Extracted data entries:
┌──
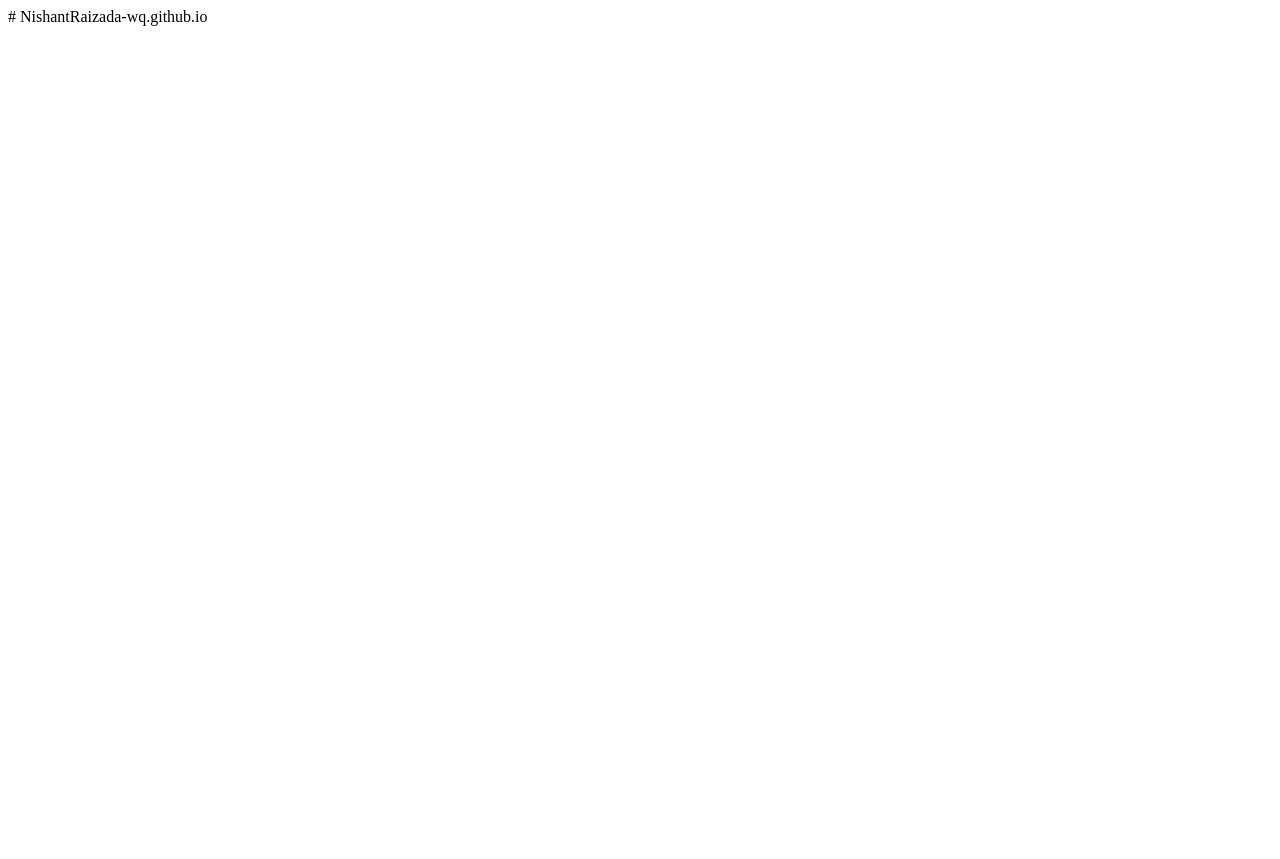
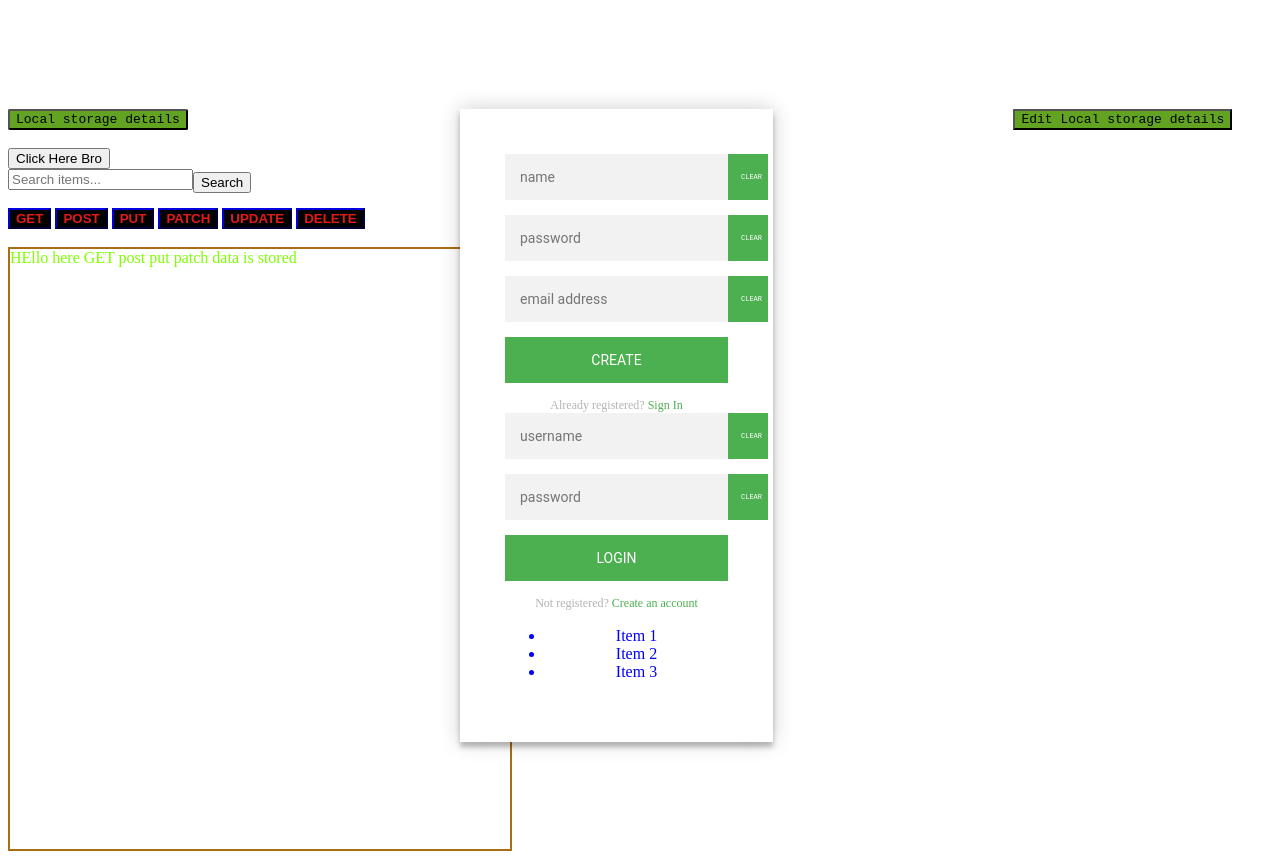
Before and after one commit to NishantRaizada-wq/NishantRaizada-wq.github.io, a plain HTML site: page index.html in a window 1280 px wide. Before the commit the page ends 800 px from the top, so only its background shows below. Drawn offline with nearby package versions, Linux system fonts and the light colour scheme.

Commit message:
Update index.html

```diff
--- a/index.html
+++ b/index.html
@@ -1 +1,203 @@
-# NishantRaizada-wq.github.io
+
+<!DOCTYPE html>
+<html>
+    <head>
+  <style>
+.login-page {
+  width: 360px;
+  padding: 8% 0 0;
+  margin: auto;
+
+
+}
+  .item
+  {
+      color: blue;
+  }
+  #button
+  {
+    position: relative;
+  }
+
+  .clear {
+        width: 40px;
+        height: 46px;
+        position: absolute;
+        font-family: monospace;
+        font-size: 7px;
+        padding-left: 13px;
+    }
+      .username1
+      {
+        position: relative;
+
+      }
+
+.form {
+  position: absolute;
+  z-index: 1;
+  background: #FFFFFF;
+  max-width: 360px;
+  margin: 0 auto 100px;
+  padding: 45px;
+  text-align: center;
+  box-shadow: 0 0 20px 0 rgba(0, 0, 0, 0.2), 0 5px 5px 0 rgba(0, 0, 0, 0.24);
+}
+ .form input {
+  font-family: "Roboto", sans-serif;
+  outline: 0;
+  background: #f2f2f2;
+  width: 100%;
+  border: 0;
+  margin: 0 0 15px;
+  padding: 15px;
+  box-sizing: border-box;
+  font-size: 14px;
+}
+.editpassw
+{
+  position: absolute;
+  font-family: monospace;
+        font-size: 7px;
+        padding-left: 13px;
+        width: 40px;
+        height: 46px;
+
+}
+  .gogi
+  {
+    margin-top: 3px;
+    position: absolute ;
+
+  }
+
+
+form button {
+  font-family: "Roboto", sans-serif;
+  text-transform: uppercase;
+  outline: 0;
+  background: #4CAF50;
+  width: 100%;
+  border: 0;
+  position : relative ;
+  padding: 15px;
+  color: #FFFFFF;
+  font-size: 14px;
+  -webkit-transition: all 0.3 ease;
+  transition: all 0.3 ease;
+  cursor: pointer;
+}
+#id1 , #id2 , #id3 ,  #id4 ,  #id5 , #id6
+  {
+    background-color: black;
+    color: rgb(226, 26, 26);
+    font-weight: bolder;
+    border-collapse: collapse !important;
+    border-color: darkblue;
+    }
+
+
+.form .message {
+  margin: 15px 0 0;
+  color: #b3b3b3;
+  font-size: 12px;
+}
+.form .message a {
+  color: #4CAF50;
+  text-decoration: none;
+}
+  .baggi
+  {
+    position: relative;
+
+      }
+      .BOX
+      {
+             border: 2px solid rgb(168, 110, 22);
+             width: 500px;
+             height: 600px;
+
+
+      }
+
+  </style>
+
+
+
+    </head>
+<body>
+<div class="login-page">
+    <div class="form">
+      <form class="register-form">
+        <div>
+        <input  class="username" type="text" placeholder="name" name="username" value=""/>
+        <button class="clear">clear</button>
+     </div>
+     <div>
+        <input class = "username1"  type="password" placeholder="password" value=""/>
+        <button class="editpassw">clear</button>
+      </div>
+      <div>
+        <input type="text" placeholder="email address" value=""/>
+        <button class="editpassw">clear</button>
+        </div>
+        <button class="baggi">create</button>
+        <p class="message">Already registered? <a href="#">Sign In</a></p>
+      </form>
+      <form class="login-form">
+        <div>
+        <input type="text"  placeholder="username"/>
+       <button class="editpassw">clear</button>
+        </div>
+        <div>
+        <input type="password" class="ju" placeholder="password"/>
+        <button class="editpassw">clear</button>
+      </div>
+        <button class="yogi">login</button>
+        <p class="message">Not registered? <a href="#">Create an account</a></p>
+      </form>
+      <ul class = "itemsh">
+        <li class = "item">Item 1</li>
+        <li class="item">Item 2</li>
+        <li class="item">Item 3</li>
+        </ul>
+    </div>
+
+  </div>
+<div class="lsoutput">
+
+</div>
+<tr>
+<button class = "show" style=" border-radius: 2px; font-family: monospace; font-size: medium;  background-color: rgb(98, 163, 33);">Local storage details</button>
+<button class = "show1" style=" margin-left: 65%; font-family: monospace; font-size: medium;  background-color: rgb(98, 163, 33);">Edit Local storage details</button>
+</tr>
+
+<br></br>
+<button id = "button" >Click Here Bro</button>
+<div>
+  <input type="text" id = "filter" placeholder="Search items..."  autocomplete="on" value=""/>
+  <button class="gogi">Search</button>
+</div>
+<br>
+<tr>
+  <button id = "id1">GET</button>
+  <button  id = "id2">POST</button>
+  <button  id = "id3">PUT</button>
+  <button  id = "id4">PATCH</button>
+  <button  id = "id5">UPDATE</button>
+  <button id = "id6">DELETE</button>
+</tr>
+<br>
+<br>
+<div class="BOX">
+  <div class="BOX-ITEMS" style="color: chartreuse;">
+    HEllo here GET post put patch data is stored
+  </div>
+</div>
+
+  </body>
+  <script src="https://cdnjs.cloudflare.com/ajax/libs/axios/0.19.0/axios.min.js"></script>
+  <script src="indexjs.js">
+     // npx json-server --watch -p 234 db.json  command for using json server at particular port
+  </script>
+  </html>
```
└──
## WHAT TO PRODUCE
Copy each entry exactly as written. Images should not appear in the copy.

## ANSWER BOX
Before and after one commit to NishantRaizada-wq/NishantRaizada-wq.github.io, a plain HTML site: page index.html in a window 1280 px wide. Before the commit the page ends 800 px from the top, so only its background shows below. Drawn offline with nearby package versions, Linux system fonts and the light colour scheme.

Commit message:
Update index.html

```diff
--- a/index.html
+++ b/index.html
@@ -1 +1,203 @@
-# NishantRaizada-wq.github.io
+
+<!DOCTYPE html>
+<html>
+    <head>
+  <style>
+.login-page {
+  width: 360px;
+  padding: 8% 0 0;
+  margin: auto;
+
+
+}
+  .item
+  {
+      color: blue;
+  }
+  #button
+  {
+    position: relative;
+  }
+
+  .clear {
+        width: 40px;
+        height: 46px;
+        position: absolute;
+        font-family: monospace;
+        font-size: 7px;
+        padding-left: 13px;
+    }
+      .username1
+      {
+        position: relative;
+
+      }
+
+.form {
+  position: absolute;
+  z-index: 1;
+  background: #FFFFFF;
+  max-width: 360px;
+  margin: 0 auto 100px;
+  padding: 45px;
+  text-align: center;
+  box-shadow: 0 0 20px 0 rgba(0, 0, 0, 0.2), 0 5px 5px 0 rgba(0, 0, 0, 0.24);
+}
+ .form input {
+  font-family: "Roboto", sans-serif;
+  outline: 0;
+  background: #f2f2f2;
+  width: 100%;
+  border: 0;
+  margin: 0 0 15px;
+  padding: 15px;
+  box-sizing: border-box;
+  font-size: 14px;
+}
+.editpassw
+{
+  position: absolute;
+  font-family: monospace;
+        font-size: 7px;
+        padding-left: 13px;
+        width: 40px;
+        height: 46px;
+
+}
+  .gogi
+  {
+    margin-top: 3px;
+    position: absolute ;
+
+  }
+
+
+form button {
+  font-family: "Roboto", sans-serif;
+  text-transform: uppercase;
+  outline: 0;
+  background: #4CAF50;
+  width: 100%;
+  border: 0;
+  position : relative ;
+  padding: 15px;
+  color: #FFFFFF;
+  font-size: 14px;
+  -webkit-transition: all 0.3 ease;
+  transition: all 0.3 ease;
+  cursor: pointer;
+}
+#id1 , #id2 , #id3 ,  #id4 ,  #id5 , #id6
+  {
+    background-color: black;
+    color: rgb(226, 26, 26);
+    font-weight: bolder;
+    border-collapse: collapse !important;
+    border-color: darkblue;
+    }
+
+
+.form .message {
+  margin: 15px 0 0;
+  color: #b3b3b3;
+  font-size: 12px;
+}
+.form .message a {
+  color: #4CAF50;
+  text-decoration: none;
+}
+  .baggi
+  {
+    position: relative;
+
+      }
+      .BOX
+      {
+             border: 2px solid rgb(168, 110, 22);
+             width: 500px;
+             height: 600px;
+
+
+      }
+
+  </style>
+
+
+
+    </head>
+<body>
+<div class="login-page">
+    <div class="form">
+      <form class="register-form">
+        <div>
+        <input  class="username" type="text" placeholder="name" name="username" value=""/>
+        <button class="clear">clear</button>
+     </div>
+     <div>
+        <input class = "username1"  type="password" placeholder="password" value=""/>
+        <button class="editpassw">clear</button>
+      </div>
+      <div>
+        <input type="text" placeholder="email address" value=""/>
+        <button class="editpassw">clear</button>
+        </div>
+        <button class="baggi">create</button>
+        <p class="message">Already registered? <a href="#">Sign In</a></p>
+      </form>
+      <form class="login-form">
+        <div>
+        <input type="text"  placeholder="username"/>
+       <button class="editpassw">clear</button>
+        </div>
+        <div>
+        <input type="password" class="ju" placeholder="password"/>
+        <button class="editpassw">clear</button>
+      </div>
+        <button class="yogi">login</button>
+        <p class="message">Not registered? <a href="#">Create an account</a></p>
+      </form>
+      <ul class = "itemsh">
+        <li class = "item">Item 1</li>
+        <li class="item">Item 2</li>
+        <li class="item">Item 3</li>
+        </ul>
+    </div>
+
+  </div>
+<div class="lsoutput">
+
+</div>
+<tr>
+<button class = "show" style=" border-radius: 2px; font-family: monospace; font-size: medium;  background-color: rgb(98, 163, 33);">Local storage details</button>
+<button class = "show1" style=" margin-left: 65%; font-family: monospace; font-size: medium;  background-color: rgb(98, 163, 33);">Edit Local storage details</button>
+</tr>
+
+<br></br>
+<button id = "button" >Click Here Bro</button>
+<div>
+  <input type="text" id = "filter" placeholder="Search items..."  autocomplete="on" value=""/>
+  <button class="gogi">Search</button>
+</div>
+<br>
+<tr>
+  <button id = "id1">GET</button>
+  <button  id = "id2">POST</button>
+  <button  id = "id3">PUT</button>
+  <button  id = "id4">PATCH</button>
+  <button  id = "id5">UPDATE</button>
+  <button id = "id6">DELETE</button>
+</tr>
+<br>
+<br>
+<div class="BOX">
+  <div class="BOX-ITEMS" style="color: chartreuse;">
+    HEllo here GET post put patch data is stored
+  </div>
+</div>
+
+  </body>
+  <script src="https://cdnjs.cloudflare.com/ajax/libs/axios/0.19.0/axios.min.js"></script>
+  <script src="indexjs.js">
+     // npx json-server --watch -p 234 db.json  command for using json server at particular port
+  </script>
+  </html>
```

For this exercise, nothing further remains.